■ Task instructions ■
All of the data that follows should be retyped exactly, please, except the pictures.

(Data extracted from a collection)
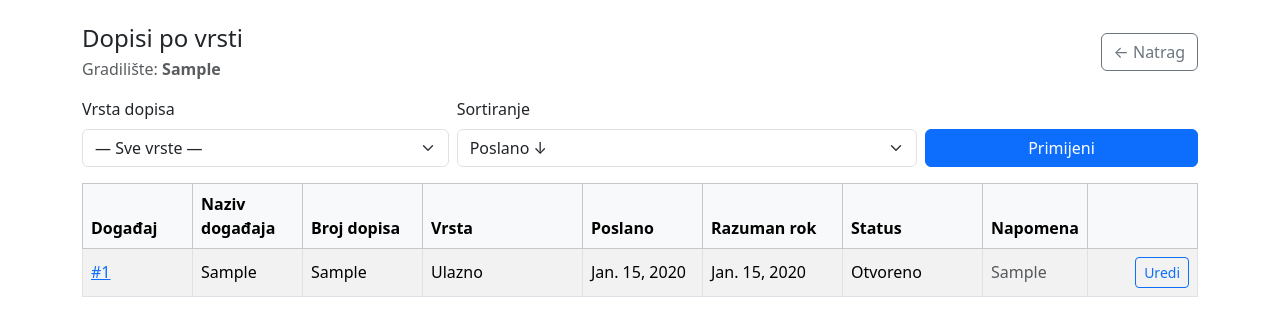
After one commit to FrenkiPrenki/Programcic, a Django app: page /gradilista/1/dopisi/ in a window 1280 px wide. The commit adds this page. Shown: the top 336 px of the page. Run offline with Django 5.2, Linux system fonts and the light colour scheme; tables that the repository leaves empty hold one stand-in row (values such as "Sample post").

Commit message:
Tablica ZZI s gumbom

```diff
--- /dev/null
+++ b/evidencija/templates/evidencija/dopisi_po_vrsti.html
@@ -0,0 +1,88 @@
+<!doctype html>
+<html lang="hr">
+<head>
+  <meta charset="utf-8">
+  <title>Dopisi po vrsti – {{ gradiliste.naziv }}</title>
+  <link href="https://cdn.jsdelivr.net/npm/bootstrap@5.3.2/dist/css/bootstrap.min.css" rel="stylesheet">
+</head>
+<body class="container my-4">
+
+  <div class="d-flex align-items-center justify-content-between flex-wrap gap-2 mb-3">
+    <div>
+      <h1 class="h4 mb-1">Dopisi po vrsti</h1>
+      <div class="text-muted">Gradilište: <strong>{{ gradiliste.naziv }}</strong></div>
+    </div>
+    <a class="btn btn-outline-secondary" href="/gradilista/{{ gradiliste.id }}/">← Natrag</a>
+  </div>
+
+  <form method="get" class="row g-2 align-items-end mb-3">
+    <div class="col-12 col-md-4">
+      <label class="form-label">Vrsta dopisa</label>
+      <select name="vrsta" class="form-select">
+        <option value="">— Sve vrste —</option>
+        {% for key, label in vrsta_choices %}
+          <option value="{{ key }}" {% if vrsta == key %}selected{% endif %}>{{ label }}</option>
+        {% endfor %}
+      </select>
+    </div>
+
+    <div class="col-12 col-md-5">
+      <label class="form-label">Sortiranje</label>
+      <select name="sort" class="form-select">
+        <option value="poslano_desc" {% if sort == "poslano_desc" %}selected{% endif %}>Poslano ↓</option>
+        <option value="poslano_asc" {% if sort == "poslano_asc" %}selected{% endif %}>Poslano ↑</option>
+        <option value="rok_asc" {% if sort == "rok_asc" %}selected{% endif %}>Razuman rok ↑</option>
+        <option value="rok_desc" {% if sort == "rok_desc" %}selected{% endif %}>Razuman rok ↓</option>
+        <option value="broj_asc" {% if sort == "broj_asc" %}selected{% endif %}>Broj dopisa ↑</option>
+        <option value="broj_desc" {% if sort == "broj_desc" %}selected{% endif %}>Broj dopisa ↓</option>
+        <option value="dogadjaj_asc" {% if sort == "dogadjaj_asc" %}selected{% endif %}>Broj događaja ↑</option>
+        <option value="dogadjaj_desc" {% if sort == "dogadjaj_desc" %}selected{% endif %}>Broj događaja ↓</option>
+      </select>
+    </div>
+
+    <div class="col-12 col-md-3">
+      <button class="btn btn-primary w-100" type="submit">Primijeni</button>
+    </div>
+  </form>
+
+  <table class="table table-striped table-bordered align-middle">
+    <thead class="table-light">
+      <tr>
+        <th style="width:110px;">Događaj</th>
+        <th>Naziv događaja</th>
+        <th style="width:120px;">Broj dopisa</th>
+        <th style="width:160px;">Vrsta</th>
+        <th style="width:120px;">Poslano</th>
+        <th style="width:140px;">Razuman rok</th>
+        <th style="width:140px;">Status</th>
+        <th>Napomena</th>
+        <th style="width:110px;"></th>
+      </tr>
+    </thead>
+    <tbody>
+      {% for dp in dopisi %}
+      <tr>
+        <td>
+          <a href="/gradilista/{{ gradiliste.id }}/dogadjaj/{{ dp.dogadjaj.id }}/">
+            #{{ dp.dogadjaj.broj }}
+          </a>
+        </td>
+        <td>{{ dp.dogadjaj.naziv }}</td>
+        <td>{{ dp.broj|default:"—" }}</td>
+        <td>{{ dp.get_vrsta_display }}</td>
+        <td>{{ dp.poslano|default:"—" }}</td>
+        <td>{{ dp.razuman_rok|default:"—" }}</td>
+        <td>{{ dp.get_status_display }}</td>
+        <td class="text-muted">{{ dp.sadrzaj|truncatechars:140 }}</td>
+        <td class="text-end">
+          <a class="btn btn-sm btn-outline-primary" href="/gradilista/{{ gradiliste.id }}/dopis/{{ dp.id }}/uredi/">Uredi</a>
+        </td>
+      </tr>
+      {% empty %}
+      <tr><td colspan="9">Nema dopisa za odabrani filter.</td></tr>
+      {% endfor %}
+    </tbody>
+  </table>
+
+</body>
+</html>
--- a/evidencija/views.py
+++ b/evidencija/views.py
@@ -206,3 +206,52 @@ def dopis_update(request, gradiliste_id, pk):
     else:
         form = DopisForm(instance=dopis)
     return render(request, "evidencija/form.html", {"title": f"Uredi dopis – {gradiliste.naziv}", "form": form})
+
+def dopisi_po_vrsti(request, gradiliste_id: int):
+    """
+    Izvlači dopise iz svih događaja za JEDNO gradilište (po ID-u),
+    i filtrira po vrsti dopisa (npr. ZZI) preko ?vrsta=ZZI.
+    """
+    gradiliste = get_object_or_404(Gradiliste, id=gradiliste_id)
+
+    vrsta = (request.GET.get("vrsta") or "").strip()
+
+    dopisi = (
+        Dopis.objects
+        .select_related("dogadjaj", "dogadjaj__gradiliste")
+        .filter(dogadjaj__gradiliste=gradiliste)
+    )
+
+    if vrsta:
+        dopisi = dopisi.filter(vrsta=vrsta)
+
+    # sortiranje
+    sort = request.GET.get("sort", "poslano_desc")
+    ordering_map = {
+        "poslano_desc": "-poslano",
+        "poslano_asc": "poslano",
+        "rok_asc": "razuman_rok",
+        "rok_desc": "-razuman_rok",
+        "broj_asc": "broj",
+        "broj_desc": "-broj",
+        "dogadjaj_asc": "dogadjaj__broj",
+        "dogadjaj_desc": "-dogadjaj__broj",
+    }
+    ordering = ordering_map.get(sort, "-poslano")
+    dopisi = dopisi.order_by(ordering, "-created_at")
+
+    # dropdown za vrste (uzima choices iz modela)
+    vrsta_field = Dopis._meta.get_field("vrsta")
+    vrsta_choices = [(k, v) for (k, v) in vrsta_field.choices if k]
+
+    return render(
+        request,
+        "evidencija/dopisi_po_vrsti.html",
+        {
+            "gradiliste": gradiliste,
+            "dopisi": dopisi,
+            "vrsta": vrsta,
+            "vrsta_choices": vrsta_choices,
+            "sort": sort,
+        },
+    )
--- a/gradiliste/urls.py
+++ b/gradiliste/urls.py
@@ -1,6 +1,7 @@
 from django.contrib import admin
 from django.urls import path
 from evidencija import views
+from evidencija.views import dopisi_po_vrsti
 
 urlpatterns = [
     path("", views.gradiliste_list, name="gradiliste_list"),
@@ -33,4 +34,5 @@ urlpatterns = [
     name="dopis_update",
     ),
 
+    path("gradilista/<int:gradiliste_id>/dopisi/", dopisi_po_vrsti, name="dopisi_po_vrsti"),
 ]
```
Also changed, not shown: evidencija/templates/evidencija/dogadjaj_list.html (+3 -4 lines).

■ Problem solution ■
After one commit to FrenkiPrenki/Programcic, a Django app: page /gradilista/1/dopisi/ in a window 1280 px wide. The commit adds this page. Shown: the top 336 px of the page. Run offline with Django 5.2, Linux system fonts and the light colour scheme; tables that the repository leaves empty hold one stand-in row (values such as "Sample post").

Commit message:
Tablica ZZI s gumbom

```diff
--- /dev/null
+++ b/evidencija/templates/evidencija/dopisi_po_vrsti.html
@@ -0,0 +1,88 @@
+<!doctype html>
+<html lang="hr">
+<head>
+  <meta charset="utf-8">
+  <title>Dopisi po vrsti – {{ gradiliste.naziv }}</title>
+  <link href="https://cdn.jsdelivr.net/npm/bootstrap@5.3.2/dist/css/bootstrap.min.css" rel="stylesheet">
+</head>
+<body class="container my-4">
+
+  <div class="d-flex align-items-center justify-content-between flex-wrap gap-2 mb-3">
+    <div>
+      <h1 class="h4 mb-1">Dopisi po vrsti</h1>
+      <div class="text-muted">Gradilište: <strong>{{ gradiliste.naziv }}</strong></div>
+    </div>
+    <a class="btn btn-outline-secondary" href="/gradilista/{{ gradiliste.id }}/">← Natrag</a>
+  </div>
+
+  <form method="get" class="row g-2 align-items-end mb-3">
+    <div class="col-12 col-md-4">
+      <label class="form-label">Vrsta dopisa</label>
+      <select name="vrsta" class="form-select">
+        <option value="">— Sve vrste —</option>
+        {% for key, label in vrsta_choices %}
+          <option value="{{ key }}" {% if vrsta == key %}selected{% endif %}>{{ label }}</option>
+        {% endfor %}
+      </select>
+    </div>
+
+    <div class="col-12 col-md-5">
+      <label class="form-label">Sortiranje</label>
+      <select name="sort" class="form-select">
+        <option value="poslano_desc" {% if sort == "poslano_desc" %}selected{% endif %}>Poslano ↓</option>
+        <option value="poslano_asc" {% if sort == "poslano_asc" %}selected{% endif %}>Poslano ↑</option>
+        <option value="rok_asc" {% if sort == "rok_asc" %}selected{% endif %}>Razuman rok ↑</option>
+        <option value="rok_desc" {% if sort == "rok_desc" %}selected{% endif %}>Razuman rok ↓</option>
+        <option value="broj_asc" {% if sort == "broj_asc" %}selected{% endif %}>Broj dopisa ↑</option>
+        <option value="broj_desc" {% if sort == "broj_desc" %}selected{% endif %}>Broj dopisa ↓</option>
+        <option value="dogadjaj_asc" {% if sort == "dogadjaj_asc" %}selected{% endif %}>Broj događaja ↑</option>
+        <option value="dogadjaj_desc" {% if sort == "dogadjaj_desc" %}selected{% endif %}>Broj događaja ↓</option>
+      </select>
+    </div>
+
+    <div class="col-12 col-md-3">
+      <button class="btn btn-primary w-100" type="submit">Primijeni</button>
+    </div>
+  </form>
+
+  <table class="table table-striped table-bordered align-middle">
+    <thead class="table-light">
+      <tr>
+        <th style="width:110px;">Događaj</th>
+        <th>Naziv događaja</th>
+        <th style="width:120px;">Broj dopisa</th>
+        <th style="width:160px;">Vrsta</th>
+        <th style="width:120px;">Poslano</th>
+        <th style="width:140px;">Razuman rok</th>
+        <th style="width:140px;">Status</th>
+        <th>Napomena</th>
+        <th style="width:110px;"></th>
+      </tr>
+    </thead>
+    <tbody>
+      {% for dp in dopisi %}
+      <tr>
+        <td>
+          <a href="/gradilista/{{ gradiliste.id }}/dogadjaj/{{ dp.dogadjaj.id }}/">
+            #{{ dp.dogadjaj.broj }}
+          </a>
+        </td>
+        <td>{{ dp.dogadjaj.naziv }}</td>
+        <td>{{ dp.broj|default:"—" }}</td>
+        <td>{{ dp.get_vrsta_display }}</td>
+        <td>{{ dp.poslano|default:"—" }}</td>
+        <td>{{ dp.razuman_rok|default:"—" }}</td>
+        <td>{{ dp.get_status_display }}</td>
+        <td class="text-muted">{{ dp.sadrzaj|truncatechars:140 }}</td>
+        <td class="text-end">
+          <a class="btn btn-sm btn-outline-primary" href="/gradilista/{{ gradiliste.id }}/dopis/{{ dp.id }}/uredi/">Uredi</a>
+        </td>
+      </tr>
+      {% empty %}
+      <tr><td colspan="9">Nema dopisa za odabrani filter.</td></tr>
+      {% endfor %}
+    </tbody>
+  </table>
+
+</body>
+</html>
--- a/evidencija/views.py
+++ b/evidencija/views.py
@@ -206,3 +206,52 @@ def dopis_update(request, gradiliste_id, pk):
     else:
         form = DopisForm(instance=dopis)
     return render(request, "evidencija/form.html", {"title": f"Uredi dopis – {gradiliste.naziv}", "form": form})
+
+def dopisi_po_vrsti(request, gradiliste_id: int):
+    """
+    Izvlači dopise iz svih događaja za JEDNO gradilište (po ID-u),
+    i filtrira po vrsti dopisa (npr. ZZI) preko ?vrsta=ZZI.
+    """
+    gradiliste = get_object_or_404(Gradiliste, id=gradiliste_id)
+
+    vrsta = (request.GET.get("vrsta") or "").strip()
+
+    dopisi = (
+        Dopis.objects
+        .select_related("dogadjaj", "dogadjaj__gradiliste")
+        .filter(dogadjaj__gradiliste=gradiliste)
+    )
+
+    if vrsta:
+        dopisi = dopisi.filter(vrsta=vrsta)
+
+    # sortiranje
+    sort = request.GET.get("sort", "poslano_desc")
+    ordering_map = {
+        "poslano_desc": "-poslano",
+        "poslano_asc": "poslano",
+        "rok_asc": "razuman_rok",
+        "rok_desc": "-razuman_rok",
+        "broj_asc": "broj",
+        "broj_desc": "-broj",
+        "dogadjaj_asc": "dogadjaj__broj",
+        "dogadjaj_desc": "-dogadjaj__broj",
+    }
+    ordering = ordering_map.get(sort, "-poslano")
+    dopisi = dopisi.order_by(ordering, "-created_at")
+
+    # dropdown za vrste (uzima choices iz modela)
+    vrsta_field = Dopis._meta.get_field("vrsta")
+    vrsta_choices = [(k, v) for (k, v) in vrsta_field.choices if k]
+
+    return render(
+        request,
+        "evidencija/dopisi_po_vrsti.html",
+        {
+            "gradiliste": gradiliste,
+            "dopisi": dopisi,
+            "vrsta": vrsta,
+            "vrsta_choices": vrsta_choices,
+            "sort": sort,
+        },
+    )
--- a/gradiliste/urls.py
+++ b/gradiliste/urls.py
@@ -1,6 +1,7 @@
 from django.contrib import admin
 from django.urls import path
 from evidencija import views
+from evidencija.views import dopisi_po_vrsti
 
 urlpatterns = [
     path("", views.gradiliste_list, name="gradiliste_list"),
@@ -33,4 +34,5 @@ urlpatterns = [
     name="dopis_update",
     ),
 
+    path("gradilista/<int:gradiliste_id>/dopisi/", dopisi_po_vrsti, name="dopisi_po_vrsti"),
 ]
```
Also changed, not shown: evidencija/templates/evidencija/dogadjaj_list.html (+3 -4 lines).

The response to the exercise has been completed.